(Revision tracking records)
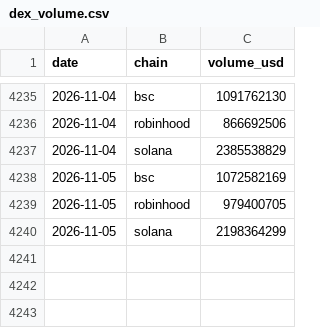
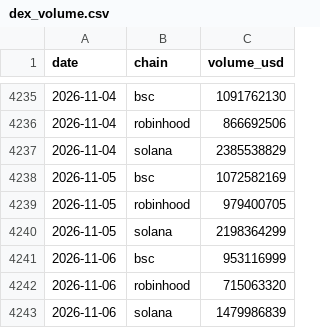
Before and after one commit to Bigdydydy/BIGDY-CRY-PTO-Dashboard, a CSV file: scripts/crypto_mcclellan/data/dex_volume.csv, drawn as a sheet; only a part is shown, gaps mark what is left out.

```diff
--- a/scripts/crypto_mcclellan/data/dex_volume.csv
+++ b/scripts/crypto_mcclellan/data/dex_volume.csv
@@ -4240 +4240,4 @@ date,chain,volume_usd
 2026-11-05,solana,2198364299
+2026-11-06,bsc,953116999
+2026-11-06,robinhood,715063320
+2026-11-06,solana,1479986839
```
Also changed, not shown: 6 other files.
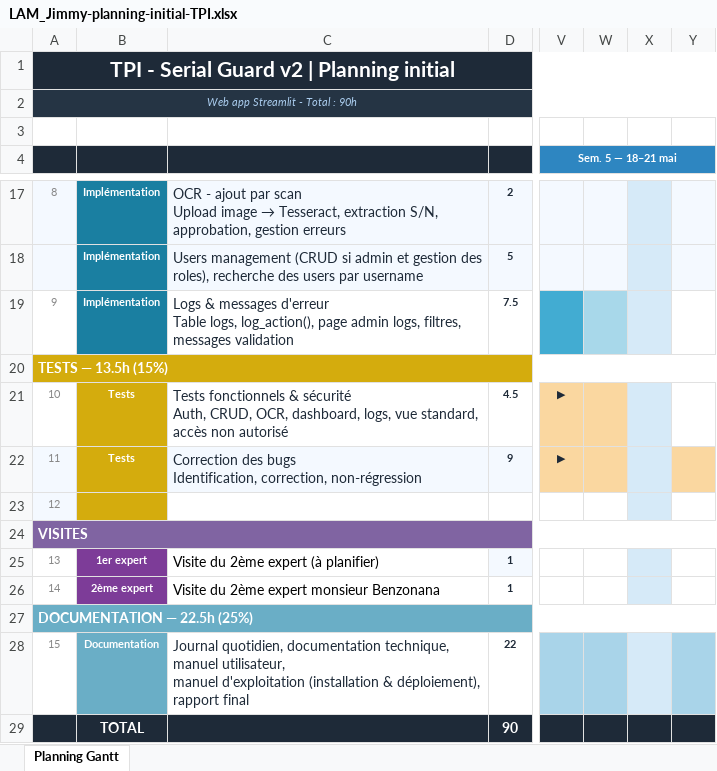
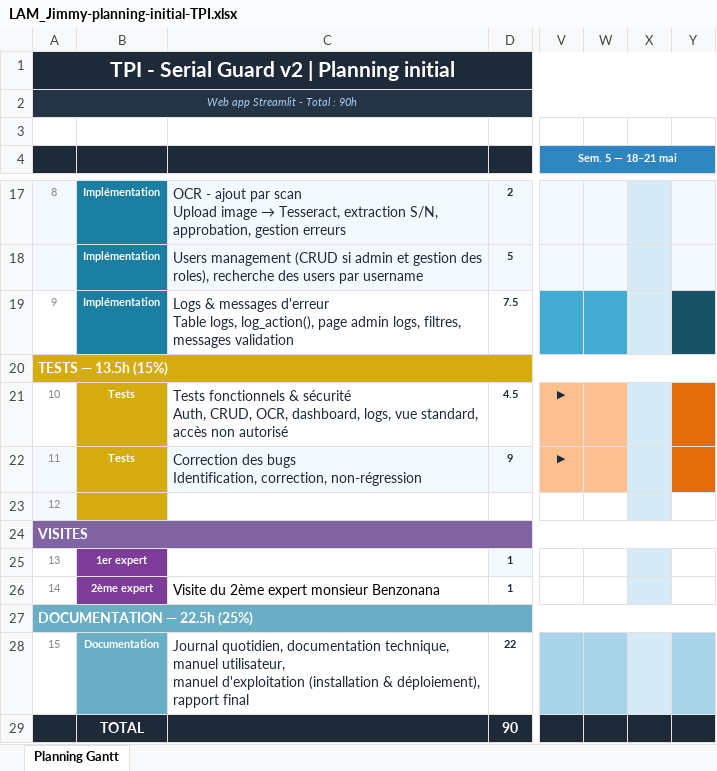
Before and after one commit to jimmylamcpnv/TPI, an Excel workbook: Documents/LAM_Jimmy-planning-initial-TPI.xlsx, sheet Planning Gantt, drawn as a sheet; only a part is shown, gaps mark what is left out; values as stored, in another font and other column widths than the file's, no borders; the diff names each change by its address in the sheet, - before the commit and + after, or states it on an @@ line.

```diff
--- a/Documents/LAM_Jimmy-planning-initial-TPI.xlsx (sheet Planning Gantt)
+++ b/Documents/LAM_Jimmy-planning-initial-TPI.xlsx (sheet Planning Gantt)
-W19 fill: #A8D8EA
+W19 fill: #42ACD2
-Y19 fill: none
+Y19 fill: #185266
-Y21 fill: none
+Y21 fill: #E46C0A
-Y22 fill: #FAD7A0
+Y22 fill: #E46C0A
-C25: Visite du 2ème expert (à planifier)
+C25: (empty)
```
Also changed, not shown: Documents/LAM_Jimmy-journal-travail-TPI.xlsx, 5 other files.
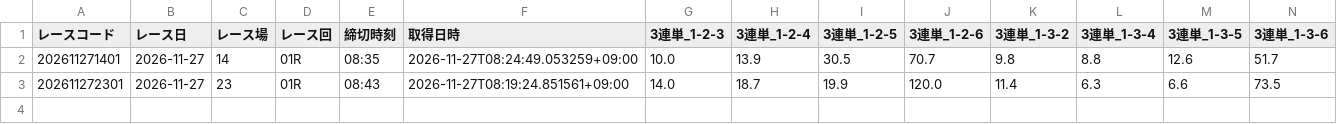
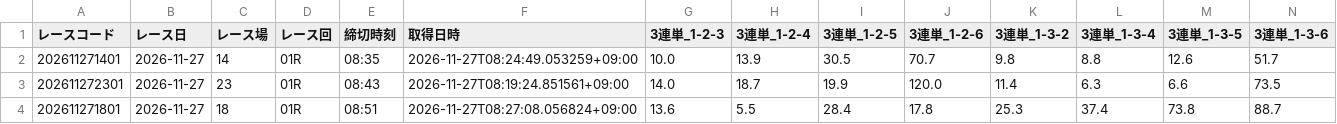
Before and after one commit to ak310com82-tech/meal-analyzer, a CSV file: data/previews/od3/2026/11/27.csv, drawn as a sheet; only a part is shown; rows hold the shown columns only; the diff names each change by its address in the sheet, - before the commit and + after, or states it on an @@ line.

Commit message:
odds: 2026-11-27 08:28 JST [skip ci]

```diff
--- a/data/previews/od3/2026/11/27.csv
+++ b/data/previews/od3/2026/11/27.csv
+row 4: 202611271801 | 2026-11-27 | 18 | 01R | 08:51 | 2026-11-27T08:27:08.056824+09:00 | 13.6 | 5.5 | 28.4 | 17.8 | 25.3 | 37.4 | 73.8 | 88.7
```
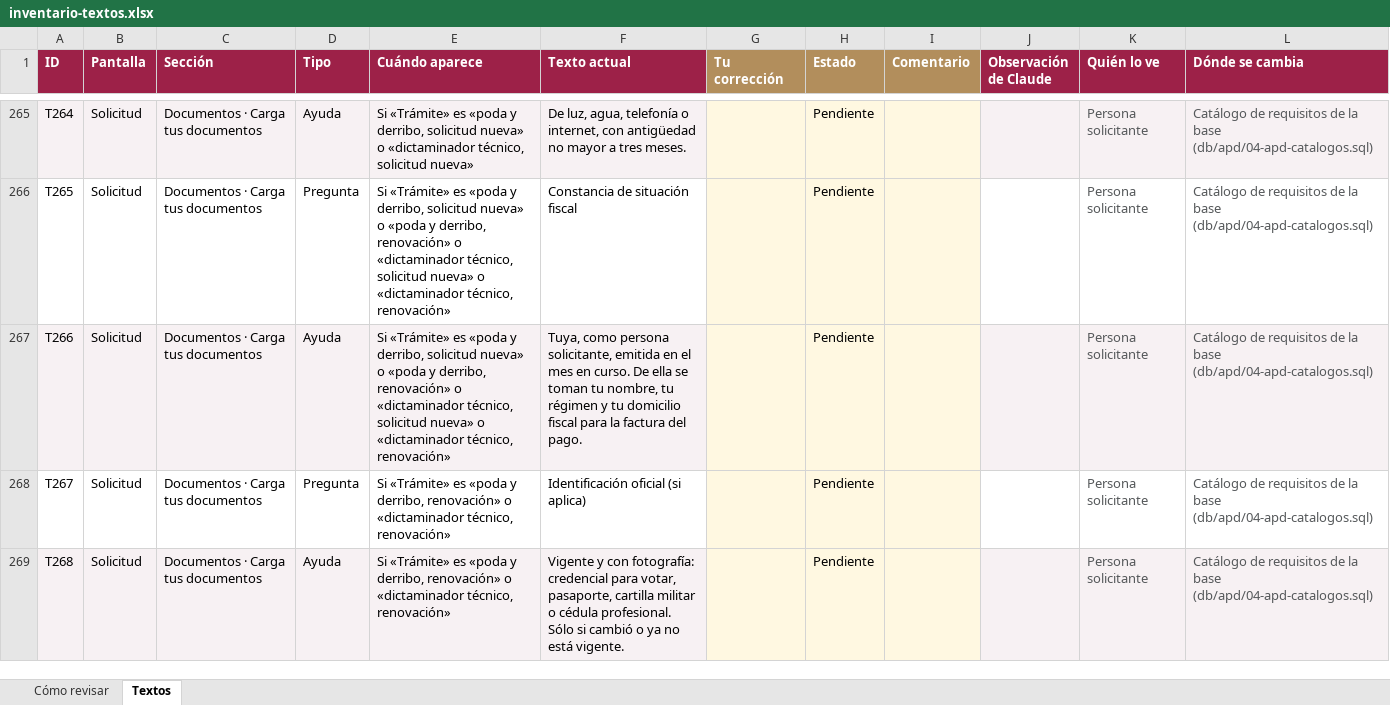
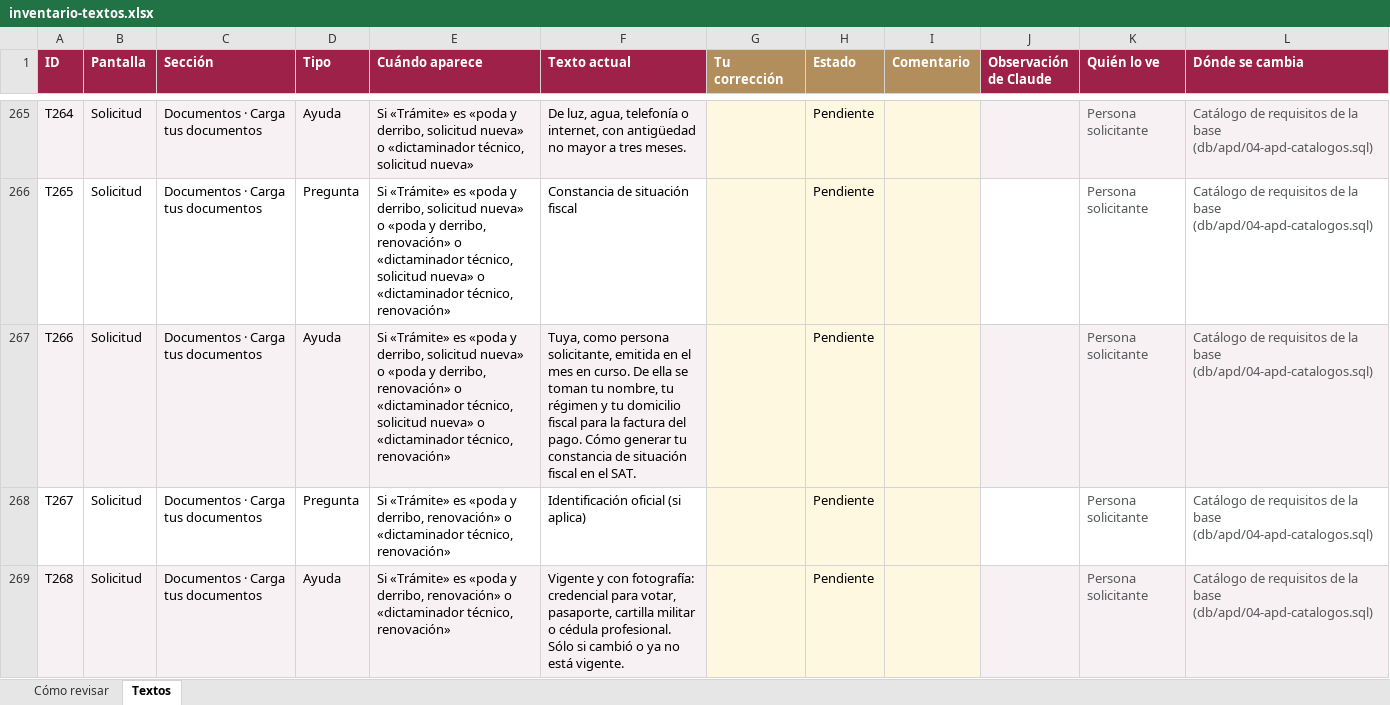
Before and after one commit to SedemaOficina/acreditaciones-arbolado, an Excel workbook: docs/textos/inventario-textos.xlsx, sheet Textos, drawn as a sheet; only a part is shown, gaps mark what is left out; values as stored, in another font and other column widths than the file's, no borders; conditional formats not drawn; the diff names each change by its address in the sheet, - before the commit and + after, or states it on an @@ line.

```diff
--- a/docs/textos/inventario-textos.xlsx (sheet Textos)
+++ b/docs/textos/inventario-textos.xlsx (sheet Textos)
-F267 (Texto actual): …del pago.
+F267 (Texto actual): …del pago. Cómo generar tu constancia de situación fiscal en el SAT.
```
Also changed, not shown: sheet Cómo revisar, 9 other files.
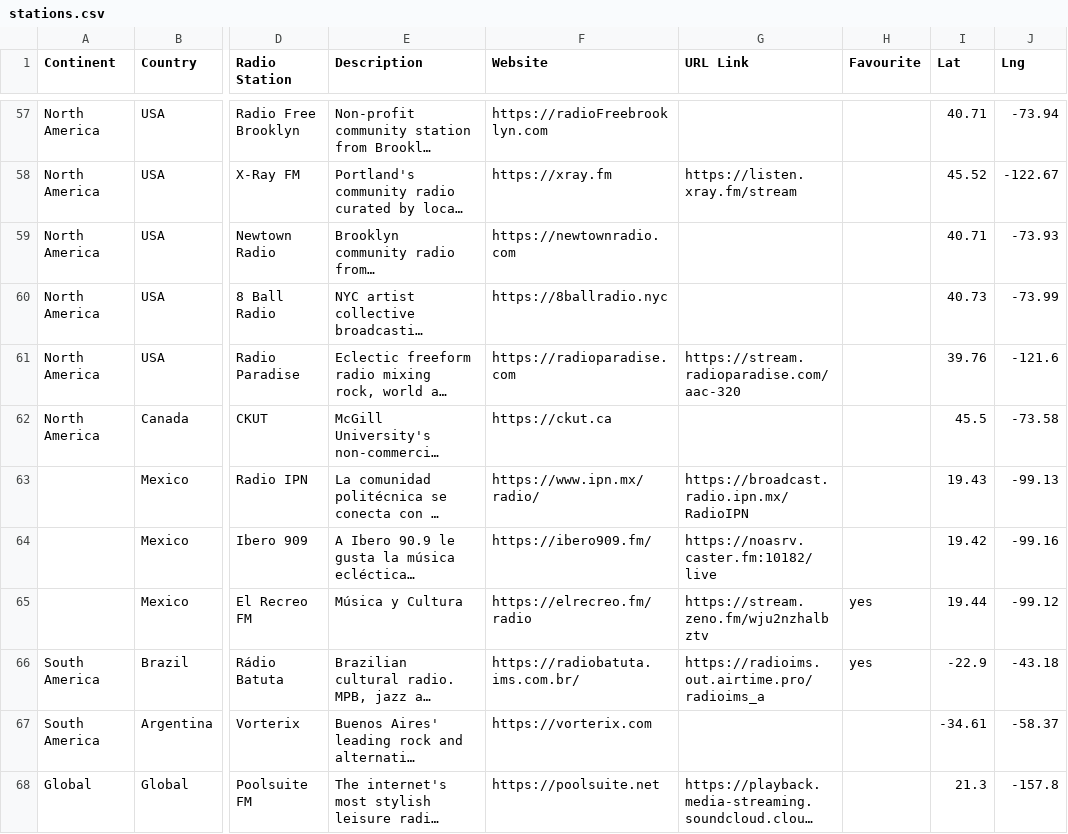
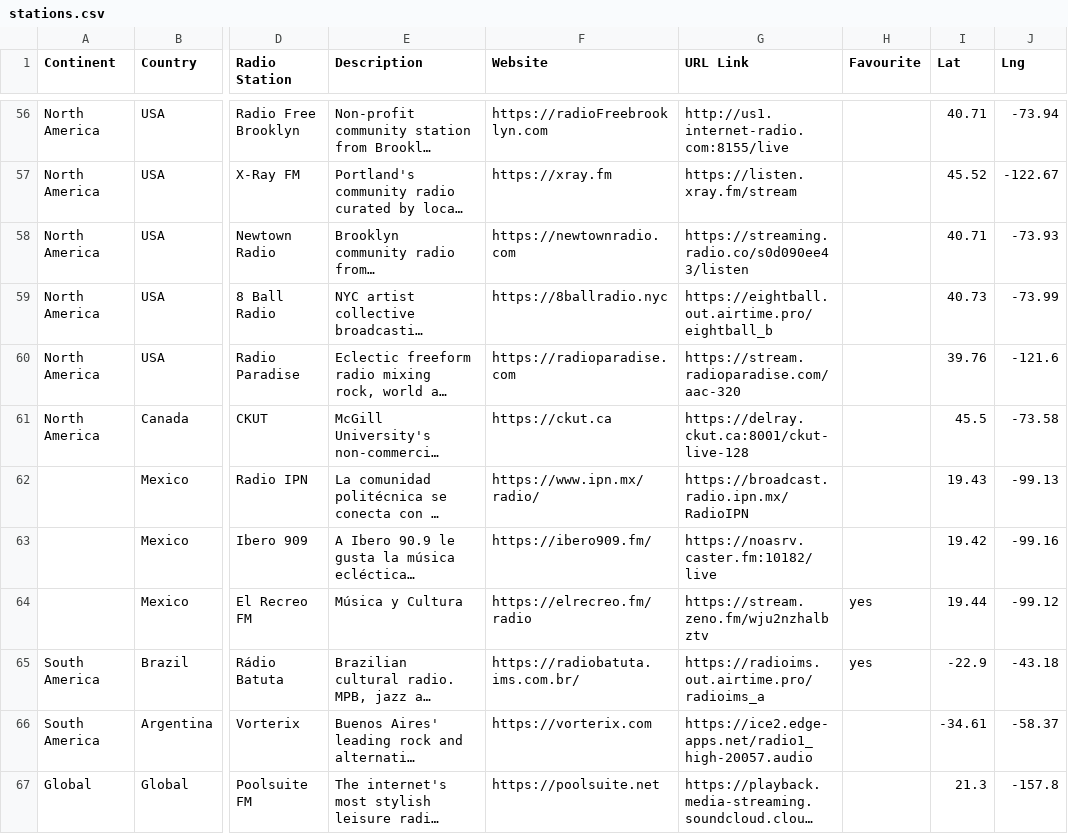
Before and after one commit to n8b2bp67qj-collab/oreloj, a CSV file: stations.csv, drawn as a sheet; only a part is shown, gaps mark what is left out; long unchanged cells end in …; addresses are those after the commit; the diff covers the shown part only; the diff names each change by its address in the sheet, - before the commit and + after, or states it on an @@ line.

```diff
--- a/stations.csv
+++ b/stations.csv
-G56 (URL Link): (empty)
+G56 (URL Link): http://us1.internet-radio.com:8155/live
-G58 (URL Link): (empty)
+G58 (URL Link): https://streaming.radio.co/s0d090ee43/listen
-G59 (URL Link): (empty)
+G59 (URL Link): https://eightball.out.airtime.pro/eightball_b
-G61 (URL Link): (empty)
+G61 (URL Link): https://delray.ckut.ca:8001/ckut-live-128
-G66 (URL Link): (empty)
+G66 (URL Link): https://ice2.edge-apps.net/radio1_high-20057.audio
```
Also changed, not shown: 2 removed rows and 62 edited cells elsewhere in this file.
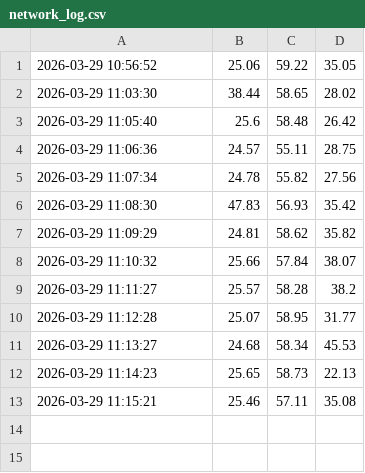
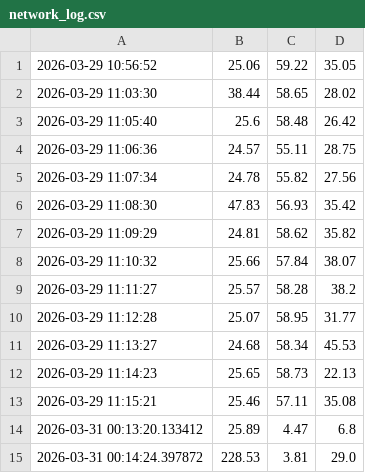
Before and after one commit to shreyasm9/network-performance-monitor, a CSV file: data/network_log.csv, drawn as a sheet.

```diff
--- a/data/network_log.csv
+++ b/data/network_log.csv
@@ -13 +13,3 @@
 2026-03-29 11:15:21,25.46,57.11,35.08
+2026-03-31 00:13:20.133412,25.89,4.47,6.8
+2026-03-31 00:14:24.397872,228.53,3.81,29.0
```
Also changed, not shown: 10 other files.
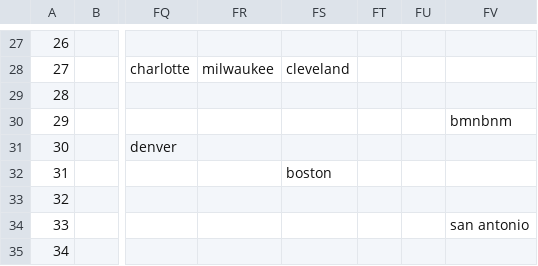
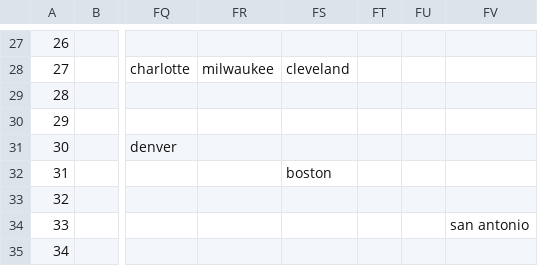
Before and after one commit to bregonesi/ICS2122-Capstone, a CSV file: history.csv, drawn as a sheet; only a part is shown, gaps mark what is left out; the diff names each change by its address in the sheet, - before the commit and + after, or states it on an @@ line.

```diff
--- a/history.csv
+++ b/history.csv
-FV30: bmnbnm
+FV30: (empty)
```
Also changed, not shown: 1 other file.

**WORK INSTRUCTIONS:** Write the data above out again exactly, minus its pictures.

**SOLUTION:**
Before and after one commit to Bigdydydy/BIGDY-CRY-PTO-Dashboard, a CSV file: scripts/crypto_mcclellan/data/dex_volume.csv, drawn as a sheet; only a part is shown, gaps mark what is left out.

```diff
--- a/scripts/crypto_mcclellan/data/dex_volume.csv
+++ b/scripts/crypto_mcclellan/data/dex_volume.csv
@@ -4240 +4240,4 @@ date,chain,volume_usd
 2026-11-05,solana,2198364299
+2026-11-06,bsc,953116999
+2026-11-06,robinhood,715063320
+2026-11-06,solana,1479986839
```
Also changed, not shown: 6 other files.
Before and after one commit to jimmylamcpnv/TPI, an Excel workbook: Documents/LAM_Jimmy-planning-initial-TPI.xlsx, sheet Planning Gantt, drawn as a sheet; only a part is shown, gaps mark what is left out; values as stored, in another font and other column widths than the file's, no borders; the diff names each change by its address in the sheet, - before the commit and + after, or states it on an @@ line.

```diff
--- a/Documents/LAM_Jimmy-planning-initial-TPI.xlsx (sheet Planning Gantt)
+++ b/Documents/LAM_Jimmy-planning-initial-TPI.xlsx (sheet Planning Gantt)
-W19 fill: #A8D8EA
+W19 fill: #42ACD2
-Y19 fill: none
+Y19 fill: #185266
-Y21 fill: none
+Y21 fill: #E46C0A
-Y22 fill: #FAD7A0
+Y22 fill: #E46C0A
-C25: Visite du 2ème expert (à planifier)
+C25: (empty)
```
Also changed, not shown: Documents/LAM_Jimmy-journal-travail-TPI.xlsx, 5 other files.
Before and after one commit to ak310com82-tech/meal-analyzer, a CSV file: data/previews/od3/2026/11/27.csv, drawn as a sheet; only a part is shown; rows hold the shown columns only; the diff names each change by its address in the sheet, - before the commit and + after, or states it on an @@ line.

Commit message:
odds: 2026-11-27 08:28 JST [skip ci]

```diff
--- a/data/previews/od3/2026/11/27.csv
+++ b/data/previews/od3/2026/11/27.csv
+row 4: 202611271801 | 2026-11-27 | 18 | 01R | 08:51 | 2026-11-27T08:27:08.056824+09:00 | 13.6 | 5.5 | 28.4 | 17.8 | 25.3 | 37.4 | 73.8 | 88.7
```
Before and after one commit to SedemaOficina/acreditaciones-arbolado, an Excel workbook: docs/textos/inventario-textos.xlsx, sheet Textos, drawn as a sheet; only a part is shown, gaps mark what is left out; values as stored, in another font and other column widths than the file's, no borders; conditional formats not drawn; the diff names each change by its address in the sheet, - before the commit and + after, or states it on an @@ line.

```diff
--- a/docs/textos/inventario-textos.xlsx (sheet Textos)
+++ b/docs/textos/inventario-textos.xlsx (sheet Textos)
-F267 (Texto actual): …del pago.
+F267 (Texto actual): …del pago. Cómo generar tu constancia de situación fiscal en el SAT.
```
Also changed, not shown: sheet Cómo revisar, 9 other files.
Before and after one commit to n8b2bp67qj-collab/oreloj, a CSV file: stations.csv, drawn as a sheet; only a part is shown, gaps mark what is left out; long unchanged cells end in …; addresses are those after the commit; the diff covers the shown part only; the diff names each change by its address in the sheet, - before the commit and + after, or states it on an @@ line.

```diff
--- a/stations.csv
+++ b/stations.csv
-G56 (URL Link): (empty)
+G56 (URL Link): http://us1.internet-radio.com:8155/live
-G58 (URL Link): (empty)
+G58 (URL Link): https://streaming.radio.co/s0d090ee43/listen
-G59 (URL Link): (empty)
+G59 (URL Link): https://eightball.out.airtime.pro/eightball_b
-G61 (URL Link): (empty)
+G61 (URL Link): https://delray.ckut.ca:8001/ckut-live-128
-G66 (URL Link): (empty)
+G66 (URL Link): https://ice2.edge-apps.net/radio1_high-20057.audio
```
Also changed, not shown: 2 removed rows and 62 edited cells elsewhere in this file.
Before and after one commit to shreyasm9/network-performance-monitor, a CSV file: data/network_log.csv, drawn as a sheet.

```diff
--- a/data/network_log.csv
+++ b/data/network_log.csv
@@ -13 +13,3 @@
 2026-03-29 11:15:21,25.46,57.11,35.08
+2026-03-31 00:13:20.133412,25.89,4.47,6.8
+2026-03-31 00:14:24.397872,228.53,3.81,29.0
```
Also changed, not shown: 10 other files.
Before and after one commit to bregonesi/ICS2122-Capstone, a CSV file: history.csv, drawn as a sheet; only a part is shown, gaps mark what is left out; the diff names each change by its address in the sheet, - before the commit and + after, or states it on an @@ line.

```diff
--- a/history.csv
+++ b/history.csv
-FV30: bmnbnm
+FV30: (empty)
```
Also changed, not shown: 1 other file.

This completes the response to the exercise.